In the wake of the U.S. Supreme Court’s recent refusal to hear her case, the widow of a Chicago man, who killed himself after allegedly taking the generic form of the antidepressant Paxil, is trying to have a federal district judge restore her $3 million verdict against drugmaker GlaxoSmithKline, because the company allegedly didn’t push federal regulators to revise the drug’s warning label.
“Principles of equity and justice demand the judgement currently in favor of GSK be vacated and the previous judgment entered in favor of Wendy Dolin be reinstated. Anything less would be a tattering of justice and result in an erosion of the public’s confidence in the judicial process,” attorneys for Dolin said.
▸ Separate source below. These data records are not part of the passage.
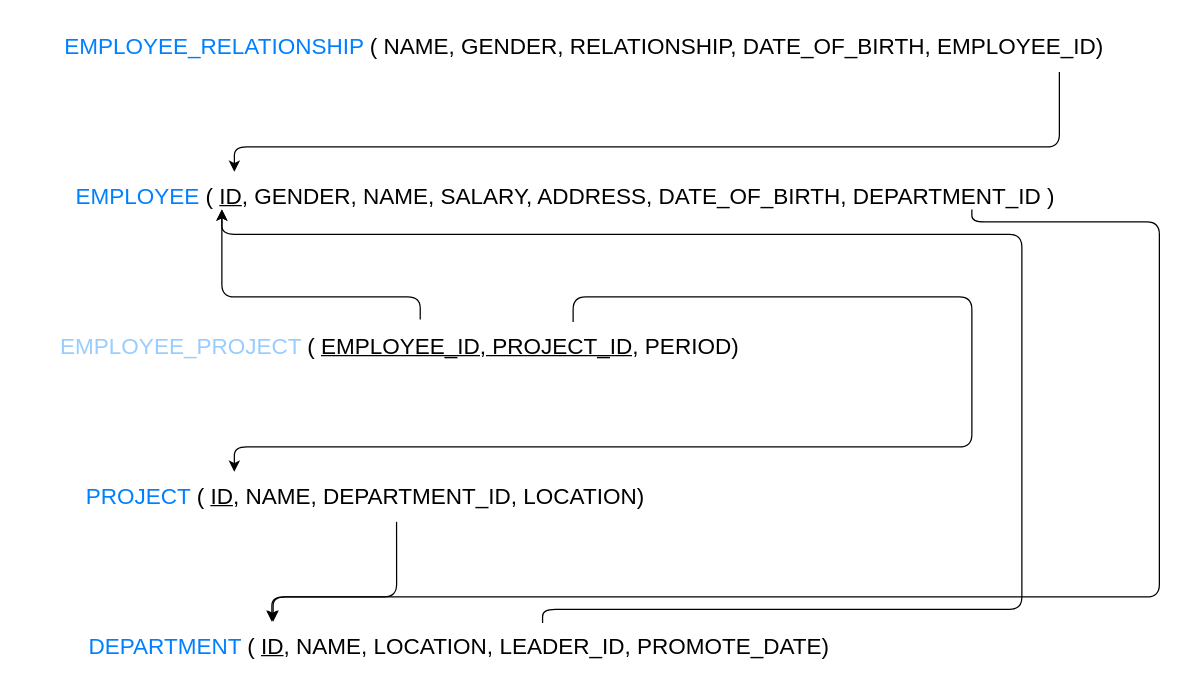
Before: 4-1/distributed-database/week_1.drawio in TikTzuki/sgu-project, a draw.io diagram. Source tidied: cells renumbered, new cells numbered last; positions are measured from the earlier drawing's top-left corner, leaving out a move shared by most shapes. Both pictures are drawn from the tidied source at 125%, with x=0, y=0 at pixel (21, 21).
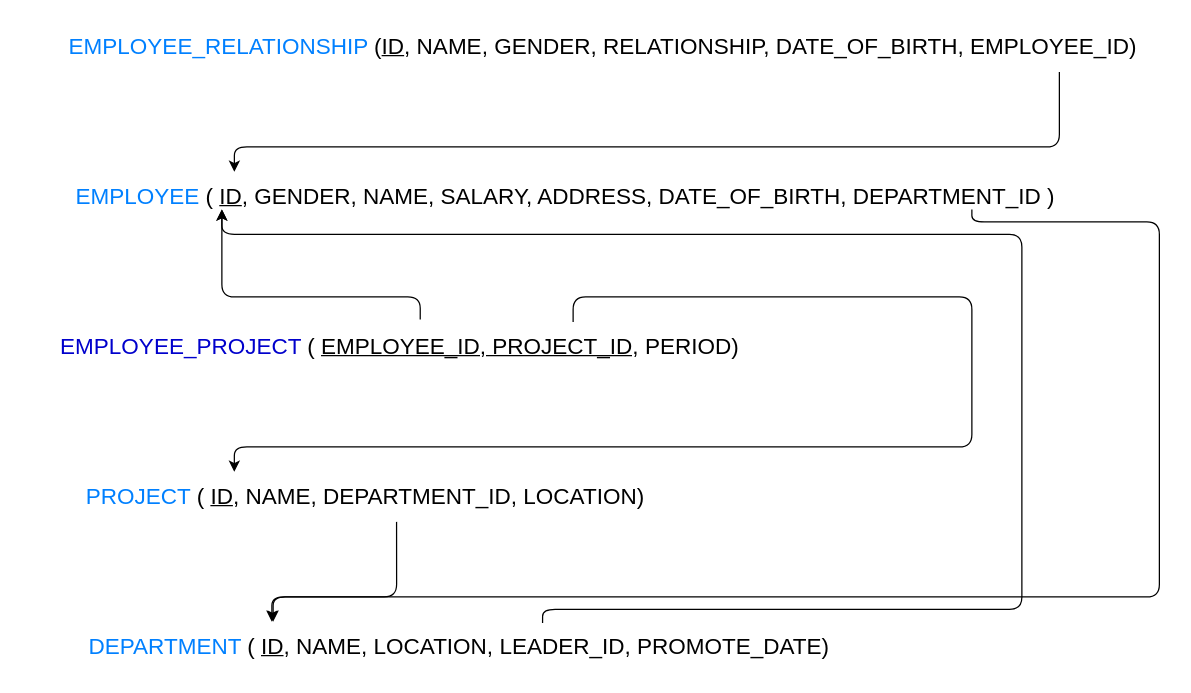
The same diagram, later.

Change to the diagram source:
```diff
@@
-    <mxCell id="3" value="&lt;font style=&quot;font-size: 18px&quot;&gt;&lt;font color=&quot;#0080ff&quot;&gt;EMPLOYEE_RELATIONSHIP&lt;/font&gt; ( NAME, GENDER, RELATIONSHIP, DATE_OF_BIRTH, EMPLOYEE_ID)&lt;/font&gt;" style="text;html=1;strokeColor=none;fillColor=none;align=center;verticalAlign=middle;whiteSpace=wrap;rounded=0;" parent="1" vertex="1">
-      <mxGeometry x="30" width="840" height="40" as="geometry" />
+    <mxCell id="3" value="&lt;font style=&quot;font-size: 18px&quot;&gt;&lt;font color=&quot;#0080ff&quot;&gt;EMPLOYEE_RELATIONSHIP&lt;/font&gt; (&lt;u&gt;ID&lt;/u&gt;, NAME, GENDER, RELATIONSHIP, DATE_OF_BIRTH, EMPLOYEE_ID)&lt;/font&gt;" style="text;html=1;strokeColor=none;fillColor=none;align=center;verticalAlign=middle;whiteSpace=wrap;rounded=0;" parent="1" vertex="1">
+      <mxGeometry x="30" width="870" height="40" as="geometry" />
     </mxCell>
@@
-    <mxCell id="6" value="&lt;div&gt;&lt;span style=&quot;font-size: 18px&quot;&gt;&lt;font color=&quot;#99ccff&quot;&gt;EMPLOYEE_PROJECT &lt;/font&gt;( &lt;/span&gt;&lt;u style=&quot;font-size: 18px&quot;&gt;EMPLOYEE_ID, PROJECT_ID,&lt;/u&gt;&lt;span style=&quot;font-size: 18px&quot;&gt; PERIOD&lt;/span&gt;&lt;span style=&quot;font-size: 18px&quot;&gt;)&amp;nbsp;&lt;/span&gt;&lt;/div&gt;" style="text;html=1;strokeColor=none;fillColor=none;align=center;verticalAlign=middle;whiteSpace=wrap;rounded=0;" parent="1" vertex="1">
+    <mxCell id="6" value="&lt;div&gt;&lt;span style=&quot;font-size: 18px&quot;&gt;&lt;font color=&quot;#0000cc&quot;&gt;EMPLOYEE_PROJECT&lt;/font&gt;&lt;font color=&quot;#99ccff&quot;&gt; &lt;/font&gt;( &lt;/span&gt;&lt;u style=&quot;font-size: 18px&quot;&gt;EMPLOYEE_ID, PROJECT_ID,&lt;/u&gt;&lt;span style=&quot;font-size: 18px&quot;&gt; PERIOD&lt;/span&gt;&lt;span style=&quot;font-size: 18px&quot;&gt;)&amp;nbsp;&lt;/span&gt;&lt;/div&gt;" style="text;html=1;strokeColor=none;fillColor=none;align=center;verticalAlign=middle;whiteSpace=wrap;rounded=0;" parent="1" vertex="1">
       <mxGeometry x="20" y="240" width="570" height="40" as="geometry" />
     </mxCell>
```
On May 28, the nation’s high court denied, without comment, Dolin’s petition for the court to hear arguments why pharmaceutical company GSK should have to pay the $3 million a jury ordered in 2017 in U.S. District Court for the Northern District of Illinois. The company is headquartered in the United Kingdom, with American offices centered in Philadelphia.
Dolin’s husband, lawyer Stewart Dolin, killed himself in 2010. Wendy Dolin alleged he was taking paroxetine, the generic version of GSK’s antidepressant Paxil. She alleged the drug’s label, which is identical for both Paxil and paroxetine and was written by GSK, did not adequately warn users the drug could increase the risk of suicide. Dolin alleged GSK knew of the increased risk.
The drug company has maintained it repeatedly tried to persuade the U.S. Food and Drug Administration to let it upgrade the suicide warnings on the label, but the FDA refused. Dolin countered GSK should have tried harder. On appeal, GSK was found to have made a determined effort, but had no ultimate control over labels. As a result, the verdict was tossed.
In December, Dolin asked the Supreme Court to take her appeal in light of the court’s holding in a similar case, Merck v. Albrecht. In that ruling, the court told a federal appellate panel in Philadelphia to revisit its decision allowing suits against drugmakers over labels, even if the FDA rejected a manufacturer’s attempt to revise a label to include more warnings.
Having failed with the Supreme Court, Dolin filed a request June 27 to have a Chicago district court, where the case was tried, again take up the matter and restore the verdict. Dolin said district courts are empowered to do so by Federal Rules of Civil Procedure, which authorize the courts to “reexamine a judgment in light of an intervening change of law and to vacate judgments when appropriate to accomplish justice.”
Besides being unfair, Dolin is contending the toppling of the verdict means the FDA can violate the U.S. Constitution.
“This Court would have to conclude the FDA forbade GSK from issuing a truthful warning — such a prohibition would constitute a proscription on speech in direct violation of the First Amendment, which protects the dissemination of truthful information and likewise protects patients’ rights to receive such truthful information,” Dolin argued.
The case is before U.S. District Judge William Hart, who also presided over the earlier trial at which the $3 million verdict was awarded.
Dolin is represented by attorneys with the firms of Baum, Hedlund, Aristei & Goldman, of Los Angeles, and Rapoport Law Offices, of Chicago.
GSK is represented by Dentons US LLP, and Husch Blackwell LLP, both of Chicago; Phillips Lytle LLP, of Buffalo, N.Y.; and Troutman Sanders LLP and King & Spalding, both of Atlanta, Ga.